AIM OF THE TASK: Using the records below, copy every line that holds the string "добавляем".
*** ENTRIES SHOWN Section Begins ***
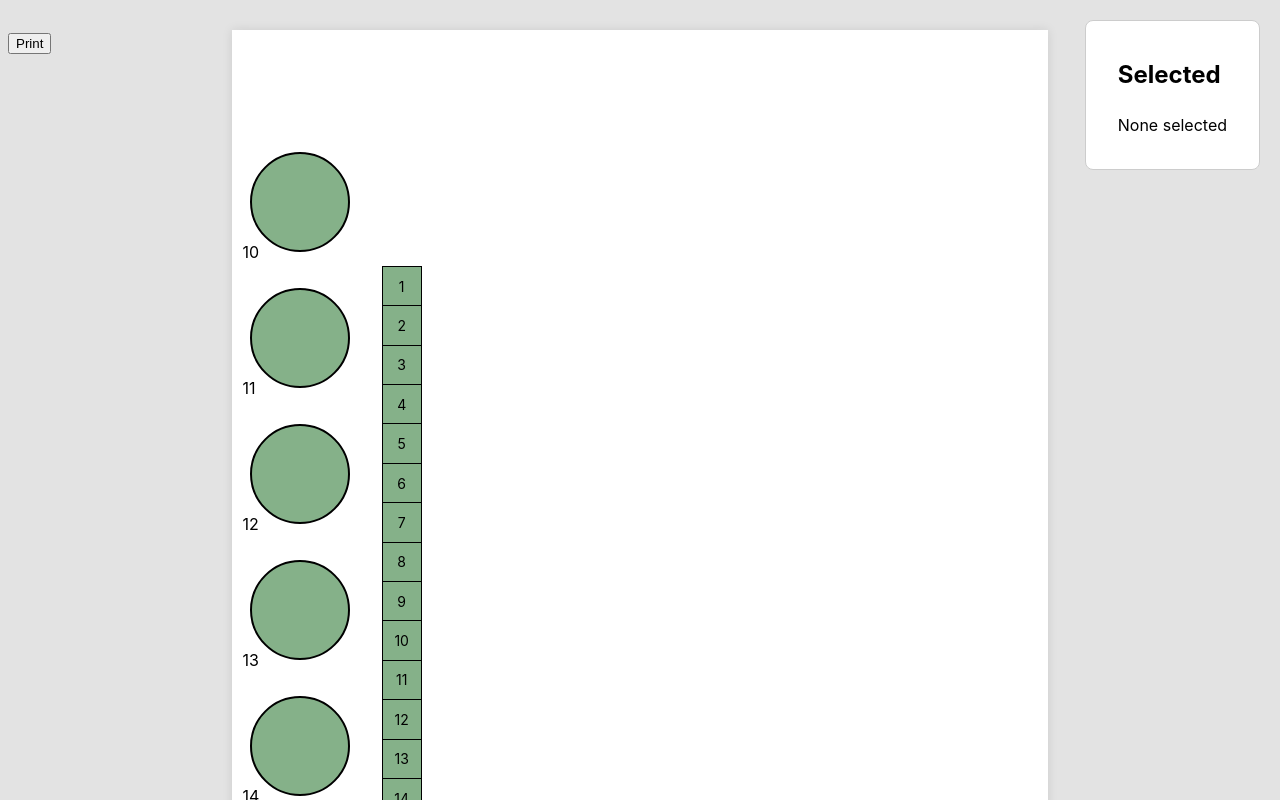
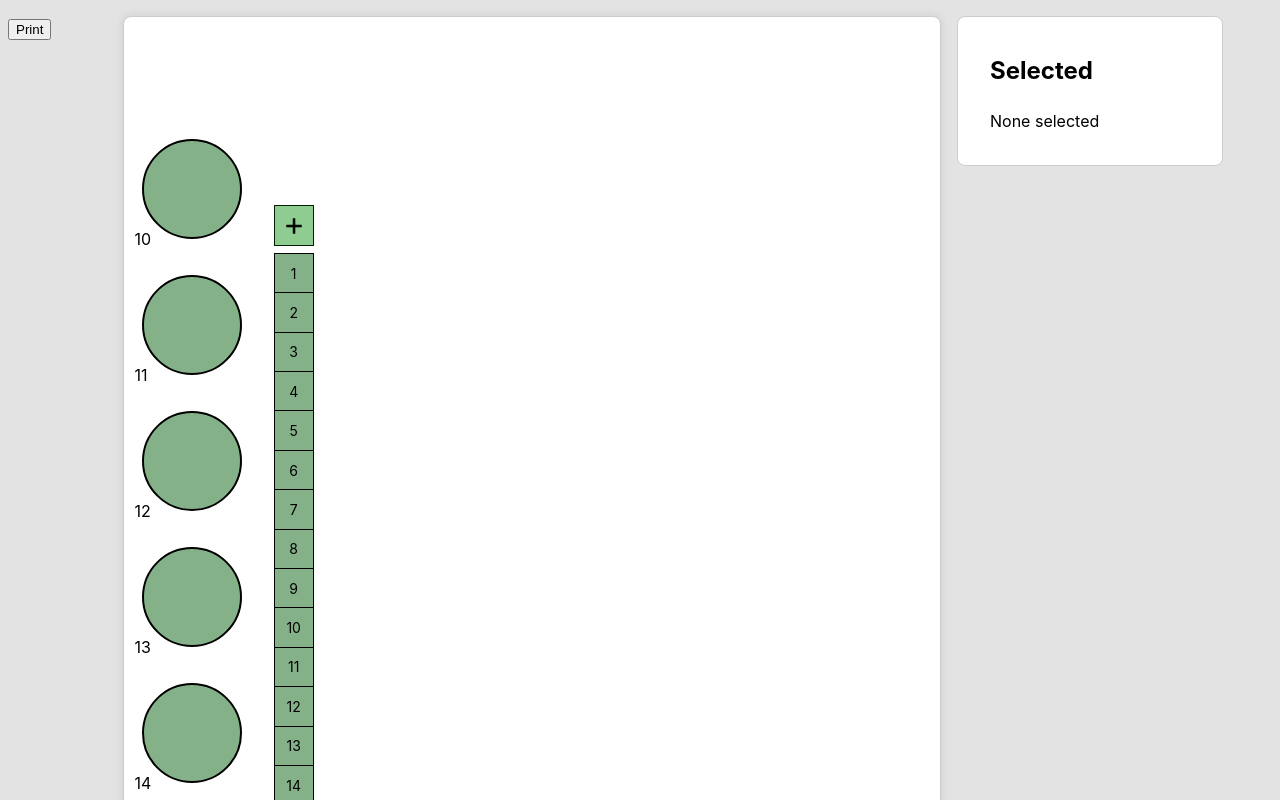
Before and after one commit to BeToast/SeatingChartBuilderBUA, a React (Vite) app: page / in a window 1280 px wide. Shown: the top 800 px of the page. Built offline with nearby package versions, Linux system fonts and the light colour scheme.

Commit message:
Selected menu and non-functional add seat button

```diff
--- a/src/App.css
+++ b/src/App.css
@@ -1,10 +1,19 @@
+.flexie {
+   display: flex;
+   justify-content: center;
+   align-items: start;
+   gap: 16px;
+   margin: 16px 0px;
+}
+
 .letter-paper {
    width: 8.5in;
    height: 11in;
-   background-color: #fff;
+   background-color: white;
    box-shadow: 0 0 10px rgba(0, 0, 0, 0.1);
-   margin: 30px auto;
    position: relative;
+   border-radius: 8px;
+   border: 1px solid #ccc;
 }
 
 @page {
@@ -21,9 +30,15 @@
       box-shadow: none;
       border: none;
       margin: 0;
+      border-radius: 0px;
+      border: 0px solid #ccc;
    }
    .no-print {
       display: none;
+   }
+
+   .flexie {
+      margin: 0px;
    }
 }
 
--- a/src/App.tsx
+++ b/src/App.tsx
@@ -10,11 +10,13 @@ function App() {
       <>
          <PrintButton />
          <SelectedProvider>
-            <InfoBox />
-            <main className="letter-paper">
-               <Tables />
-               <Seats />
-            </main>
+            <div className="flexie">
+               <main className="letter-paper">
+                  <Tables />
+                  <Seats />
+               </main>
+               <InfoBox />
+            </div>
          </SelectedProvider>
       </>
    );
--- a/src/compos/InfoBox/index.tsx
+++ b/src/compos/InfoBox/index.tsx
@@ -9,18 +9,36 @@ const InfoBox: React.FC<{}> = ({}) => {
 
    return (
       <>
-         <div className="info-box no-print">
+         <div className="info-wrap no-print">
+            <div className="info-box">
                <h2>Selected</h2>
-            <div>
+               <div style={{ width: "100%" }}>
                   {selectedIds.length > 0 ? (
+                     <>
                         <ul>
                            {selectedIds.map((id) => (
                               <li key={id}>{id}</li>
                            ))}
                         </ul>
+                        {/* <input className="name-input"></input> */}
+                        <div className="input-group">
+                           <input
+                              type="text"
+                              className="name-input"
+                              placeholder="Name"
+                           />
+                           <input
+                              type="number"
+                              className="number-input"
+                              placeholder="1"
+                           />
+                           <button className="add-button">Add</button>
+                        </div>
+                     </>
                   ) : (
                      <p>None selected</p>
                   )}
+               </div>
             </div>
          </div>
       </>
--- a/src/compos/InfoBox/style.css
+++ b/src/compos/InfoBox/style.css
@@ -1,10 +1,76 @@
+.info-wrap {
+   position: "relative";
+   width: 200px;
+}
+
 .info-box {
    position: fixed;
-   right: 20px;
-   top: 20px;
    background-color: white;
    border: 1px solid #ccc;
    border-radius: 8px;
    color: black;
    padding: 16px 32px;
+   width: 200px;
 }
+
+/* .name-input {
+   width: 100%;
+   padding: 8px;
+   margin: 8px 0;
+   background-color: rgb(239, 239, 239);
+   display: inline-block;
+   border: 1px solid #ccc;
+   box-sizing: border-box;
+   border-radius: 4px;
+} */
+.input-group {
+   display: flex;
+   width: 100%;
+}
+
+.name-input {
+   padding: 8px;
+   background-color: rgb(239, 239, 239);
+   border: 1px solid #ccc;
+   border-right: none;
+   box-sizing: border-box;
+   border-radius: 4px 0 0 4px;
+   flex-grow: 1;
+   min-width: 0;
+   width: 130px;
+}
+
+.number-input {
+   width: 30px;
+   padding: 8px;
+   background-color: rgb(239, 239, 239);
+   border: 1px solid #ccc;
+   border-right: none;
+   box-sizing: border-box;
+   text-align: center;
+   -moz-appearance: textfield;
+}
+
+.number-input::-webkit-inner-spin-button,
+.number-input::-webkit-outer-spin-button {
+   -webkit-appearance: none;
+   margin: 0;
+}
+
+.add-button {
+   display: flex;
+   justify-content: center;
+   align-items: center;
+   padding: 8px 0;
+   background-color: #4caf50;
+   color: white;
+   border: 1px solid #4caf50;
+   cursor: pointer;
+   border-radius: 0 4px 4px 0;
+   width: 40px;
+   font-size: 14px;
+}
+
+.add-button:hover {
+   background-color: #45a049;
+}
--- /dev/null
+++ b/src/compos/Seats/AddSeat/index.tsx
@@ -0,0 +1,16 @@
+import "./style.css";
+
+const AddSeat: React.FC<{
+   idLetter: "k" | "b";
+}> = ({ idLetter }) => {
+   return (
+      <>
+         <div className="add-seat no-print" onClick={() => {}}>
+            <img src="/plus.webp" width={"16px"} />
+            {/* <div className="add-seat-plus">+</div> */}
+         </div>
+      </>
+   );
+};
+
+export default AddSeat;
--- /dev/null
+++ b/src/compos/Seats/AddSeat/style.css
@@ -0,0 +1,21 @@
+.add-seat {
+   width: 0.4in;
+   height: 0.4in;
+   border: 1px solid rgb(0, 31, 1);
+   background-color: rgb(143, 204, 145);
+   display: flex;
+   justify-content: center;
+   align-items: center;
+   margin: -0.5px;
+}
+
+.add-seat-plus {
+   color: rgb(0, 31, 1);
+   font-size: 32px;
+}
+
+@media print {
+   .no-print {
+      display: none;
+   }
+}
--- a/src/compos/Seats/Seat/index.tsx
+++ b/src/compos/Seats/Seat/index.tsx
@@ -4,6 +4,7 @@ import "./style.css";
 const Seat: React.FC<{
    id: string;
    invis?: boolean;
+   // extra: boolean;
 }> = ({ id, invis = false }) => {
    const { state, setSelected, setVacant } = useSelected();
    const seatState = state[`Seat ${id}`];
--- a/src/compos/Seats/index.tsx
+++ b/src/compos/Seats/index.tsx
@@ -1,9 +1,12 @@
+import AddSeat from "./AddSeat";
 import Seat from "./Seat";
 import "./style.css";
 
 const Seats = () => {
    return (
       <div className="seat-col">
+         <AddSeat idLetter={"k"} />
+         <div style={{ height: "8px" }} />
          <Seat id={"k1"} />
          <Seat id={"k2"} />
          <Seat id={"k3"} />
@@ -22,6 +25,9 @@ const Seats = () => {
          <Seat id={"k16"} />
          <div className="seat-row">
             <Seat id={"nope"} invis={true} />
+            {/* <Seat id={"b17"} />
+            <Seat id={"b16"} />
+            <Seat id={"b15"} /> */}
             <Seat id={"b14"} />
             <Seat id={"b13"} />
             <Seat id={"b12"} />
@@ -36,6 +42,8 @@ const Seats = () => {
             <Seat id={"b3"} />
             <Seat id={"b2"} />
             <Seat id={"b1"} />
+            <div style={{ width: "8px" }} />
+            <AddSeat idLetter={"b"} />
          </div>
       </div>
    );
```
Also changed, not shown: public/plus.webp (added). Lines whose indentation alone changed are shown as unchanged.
*** ENTRIES SHOWN Section Ends ***
*** ENTRIES SHOWN Section Begins ***
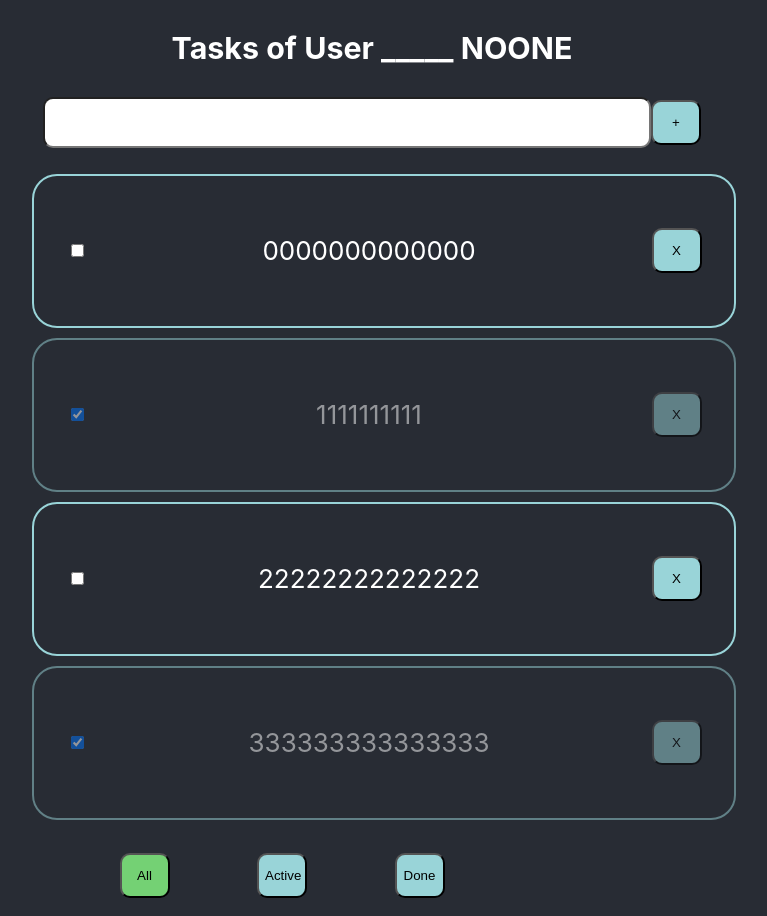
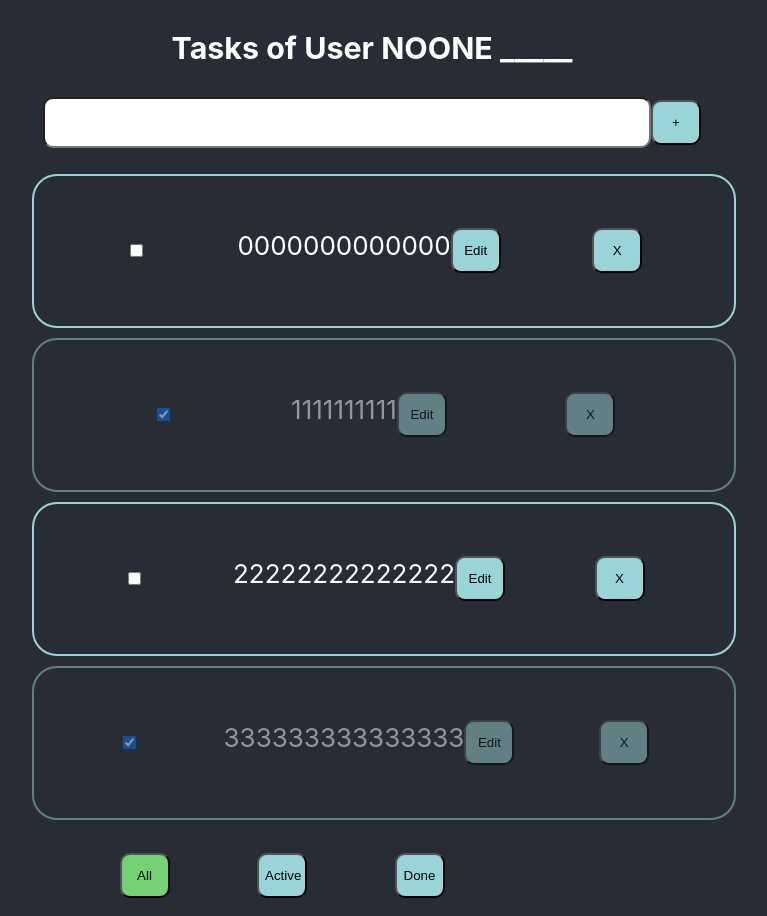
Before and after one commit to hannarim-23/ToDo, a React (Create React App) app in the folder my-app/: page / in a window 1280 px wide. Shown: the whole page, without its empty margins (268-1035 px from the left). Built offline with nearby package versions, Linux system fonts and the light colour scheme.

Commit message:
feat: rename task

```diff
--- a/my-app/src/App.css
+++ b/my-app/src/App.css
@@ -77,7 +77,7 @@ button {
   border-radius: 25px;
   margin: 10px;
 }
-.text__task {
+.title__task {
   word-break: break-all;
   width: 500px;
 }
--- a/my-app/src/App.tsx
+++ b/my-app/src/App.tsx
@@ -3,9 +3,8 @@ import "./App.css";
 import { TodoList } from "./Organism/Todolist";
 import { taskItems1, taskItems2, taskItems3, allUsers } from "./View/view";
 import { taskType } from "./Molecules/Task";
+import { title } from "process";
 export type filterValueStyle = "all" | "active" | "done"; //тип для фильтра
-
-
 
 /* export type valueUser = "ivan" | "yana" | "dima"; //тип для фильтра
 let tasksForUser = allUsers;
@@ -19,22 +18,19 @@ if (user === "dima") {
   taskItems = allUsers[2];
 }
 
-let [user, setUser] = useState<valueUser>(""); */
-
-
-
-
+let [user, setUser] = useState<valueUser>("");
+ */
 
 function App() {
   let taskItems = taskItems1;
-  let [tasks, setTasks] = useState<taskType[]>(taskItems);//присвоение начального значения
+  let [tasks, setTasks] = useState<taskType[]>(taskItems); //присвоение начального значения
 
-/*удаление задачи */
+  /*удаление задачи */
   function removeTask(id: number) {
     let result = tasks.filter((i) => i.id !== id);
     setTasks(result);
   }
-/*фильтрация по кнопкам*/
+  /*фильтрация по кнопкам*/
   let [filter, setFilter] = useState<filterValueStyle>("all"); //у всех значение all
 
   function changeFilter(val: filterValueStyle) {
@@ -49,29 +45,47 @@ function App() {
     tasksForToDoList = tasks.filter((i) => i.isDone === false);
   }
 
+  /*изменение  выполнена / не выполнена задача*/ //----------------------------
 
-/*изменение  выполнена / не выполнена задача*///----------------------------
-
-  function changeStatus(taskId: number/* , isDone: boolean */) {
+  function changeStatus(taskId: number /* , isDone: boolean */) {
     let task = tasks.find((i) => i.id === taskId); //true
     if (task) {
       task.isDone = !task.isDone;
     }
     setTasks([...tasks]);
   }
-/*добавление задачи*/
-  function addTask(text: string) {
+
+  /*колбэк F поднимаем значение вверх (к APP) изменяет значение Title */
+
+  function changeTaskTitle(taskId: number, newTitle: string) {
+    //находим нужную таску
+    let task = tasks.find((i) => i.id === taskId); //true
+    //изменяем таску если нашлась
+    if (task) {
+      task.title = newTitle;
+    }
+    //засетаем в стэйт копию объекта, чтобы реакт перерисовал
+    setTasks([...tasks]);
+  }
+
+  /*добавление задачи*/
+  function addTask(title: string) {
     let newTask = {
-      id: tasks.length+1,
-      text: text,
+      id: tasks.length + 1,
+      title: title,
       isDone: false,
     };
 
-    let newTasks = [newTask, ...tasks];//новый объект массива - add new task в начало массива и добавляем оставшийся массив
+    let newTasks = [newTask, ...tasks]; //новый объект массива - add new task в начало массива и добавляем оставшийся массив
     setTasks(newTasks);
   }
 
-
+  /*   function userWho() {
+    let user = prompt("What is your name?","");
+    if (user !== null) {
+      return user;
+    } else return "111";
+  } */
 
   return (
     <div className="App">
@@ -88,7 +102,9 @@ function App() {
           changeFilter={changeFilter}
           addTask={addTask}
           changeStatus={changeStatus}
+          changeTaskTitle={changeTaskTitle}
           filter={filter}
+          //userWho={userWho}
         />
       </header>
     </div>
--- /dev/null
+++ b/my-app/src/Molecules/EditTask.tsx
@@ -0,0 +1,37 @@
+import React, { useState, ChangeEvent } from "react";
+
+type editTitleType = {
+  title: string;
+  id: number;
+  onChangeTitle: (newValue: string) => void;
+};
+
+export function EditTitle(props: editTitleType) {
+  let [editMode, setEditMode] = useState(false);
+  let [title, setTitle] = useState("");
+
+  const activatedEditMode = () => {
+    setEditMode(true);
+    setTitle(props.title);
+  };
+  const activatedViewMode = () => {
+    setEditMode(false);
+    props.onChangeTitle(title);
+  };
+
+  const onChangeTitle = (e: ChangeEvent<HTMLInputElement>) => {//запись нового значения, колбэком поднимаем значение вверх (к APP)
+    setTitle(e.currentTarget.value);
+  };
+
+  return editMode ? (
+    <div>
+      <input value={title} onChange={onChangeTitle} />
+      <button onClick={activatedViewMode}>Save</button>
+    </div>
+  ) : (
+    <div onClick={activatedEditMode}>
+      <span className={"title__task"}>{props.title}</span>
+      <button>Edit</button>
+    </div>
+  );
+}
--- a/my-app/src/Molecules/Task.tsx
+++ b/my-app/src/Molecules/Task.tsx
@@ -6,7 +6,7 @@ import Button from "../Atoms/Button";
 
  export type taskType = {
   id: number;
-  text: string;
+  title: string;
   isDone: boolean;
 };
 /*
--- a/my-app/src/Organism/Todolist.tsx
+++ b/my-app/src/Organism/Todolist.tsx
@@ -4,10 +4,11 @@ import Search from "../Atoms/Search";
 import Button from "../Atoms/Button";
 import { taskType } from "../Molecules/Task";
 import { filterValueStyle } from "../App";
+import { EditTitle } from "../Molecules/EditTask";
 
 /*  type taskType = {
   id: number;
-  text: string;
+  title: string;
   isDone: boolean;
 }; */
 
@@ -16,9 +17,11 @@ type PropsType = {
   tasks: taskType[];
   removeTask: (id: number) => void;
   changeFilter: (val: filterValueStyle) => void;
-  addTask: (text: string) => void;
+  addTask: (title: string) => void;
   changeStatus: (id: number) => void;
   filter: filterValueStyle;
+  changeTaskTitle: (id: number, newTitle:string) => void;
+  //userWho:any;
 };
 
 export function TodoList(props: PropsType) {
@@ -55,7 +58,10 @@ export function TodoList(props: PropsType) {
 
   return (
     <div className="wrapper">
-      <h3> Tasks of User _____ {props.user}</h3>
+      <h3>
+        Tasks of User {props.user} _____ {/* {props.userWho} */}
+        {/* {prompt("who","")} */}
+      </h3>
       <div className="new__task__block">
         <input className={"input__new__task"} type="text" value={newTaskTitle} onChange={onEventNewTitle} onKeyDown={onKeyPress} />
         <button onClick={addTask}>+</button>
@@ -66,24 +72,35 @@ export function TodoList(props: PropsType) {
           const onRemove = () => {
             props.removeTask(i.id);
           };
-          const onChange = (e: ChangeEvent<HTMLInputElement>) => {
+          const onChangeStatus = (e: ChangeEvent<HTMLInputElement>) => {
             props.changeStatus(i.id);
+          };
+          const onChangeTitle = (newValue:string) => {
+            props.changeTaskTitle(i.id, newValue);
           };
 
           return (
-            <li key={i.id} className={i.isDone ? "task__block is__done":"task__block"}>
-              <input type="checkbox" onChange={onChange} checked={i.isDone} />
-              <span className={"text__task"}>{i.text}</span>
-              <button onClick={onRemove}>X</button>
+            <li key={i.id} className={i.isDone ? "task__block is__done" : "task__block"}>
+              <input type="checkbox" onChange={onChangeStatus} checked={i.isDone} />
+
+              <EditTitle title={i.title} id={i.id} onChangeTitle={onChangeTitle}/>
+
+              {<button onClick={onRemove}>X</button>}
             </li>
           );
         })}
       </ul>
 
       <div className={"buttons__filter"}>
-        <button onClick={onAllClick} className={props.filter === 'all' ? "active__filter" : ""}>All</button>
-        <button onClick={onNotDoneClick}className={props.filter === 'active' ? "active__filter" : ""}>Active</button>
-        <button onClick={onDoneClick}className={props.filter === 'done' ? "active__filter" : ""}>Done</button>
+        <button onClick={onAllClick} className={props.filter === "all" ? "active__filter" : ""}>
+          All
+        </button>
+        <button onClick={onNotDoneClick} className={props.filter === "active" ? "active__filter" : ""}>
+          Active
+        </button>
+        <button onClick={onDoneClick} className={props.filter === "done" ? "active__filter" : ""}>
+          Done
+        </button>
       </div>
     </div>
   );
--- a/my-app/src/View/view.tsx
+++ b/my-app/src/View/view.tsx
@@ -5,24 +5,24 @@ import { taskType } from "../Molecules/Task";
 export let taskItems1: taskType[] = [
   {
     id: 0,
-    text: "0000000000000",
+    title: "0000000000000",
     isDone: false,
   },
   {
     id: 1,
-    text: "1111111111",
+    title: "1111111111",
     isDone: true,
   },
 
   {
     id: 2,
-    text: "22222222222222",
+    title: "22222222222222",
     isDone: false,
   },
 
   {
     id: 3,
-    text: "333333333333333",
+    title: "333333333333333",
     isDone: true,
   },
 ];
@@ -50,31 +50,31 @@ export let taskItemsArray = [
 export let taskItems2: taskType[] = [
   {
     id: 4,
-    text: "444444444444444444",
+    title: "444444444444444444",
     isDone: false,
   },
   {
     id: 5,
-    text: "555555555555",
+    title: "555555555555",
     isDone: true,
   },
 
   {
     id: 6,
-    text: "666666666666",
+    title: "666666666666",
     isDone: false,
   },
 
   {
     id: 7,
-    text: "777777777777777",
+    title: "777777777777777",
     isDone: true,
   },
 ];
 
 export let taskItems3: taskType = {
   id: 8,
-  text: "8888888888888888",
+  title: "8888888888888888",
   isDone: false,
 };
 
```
*** ENTRIES SHOWN Section Ends ***
SOLUTION TO THIS PROBLEM:
-    let newTasks = [newTask, ...tasks];//новый объект массива - add new task в начало массива и добавляем оставшийся массив
+    let newTasks = [newTask, ...tasks]; //новый объект массива - add new task в начало массива и добавляем оставшийся массив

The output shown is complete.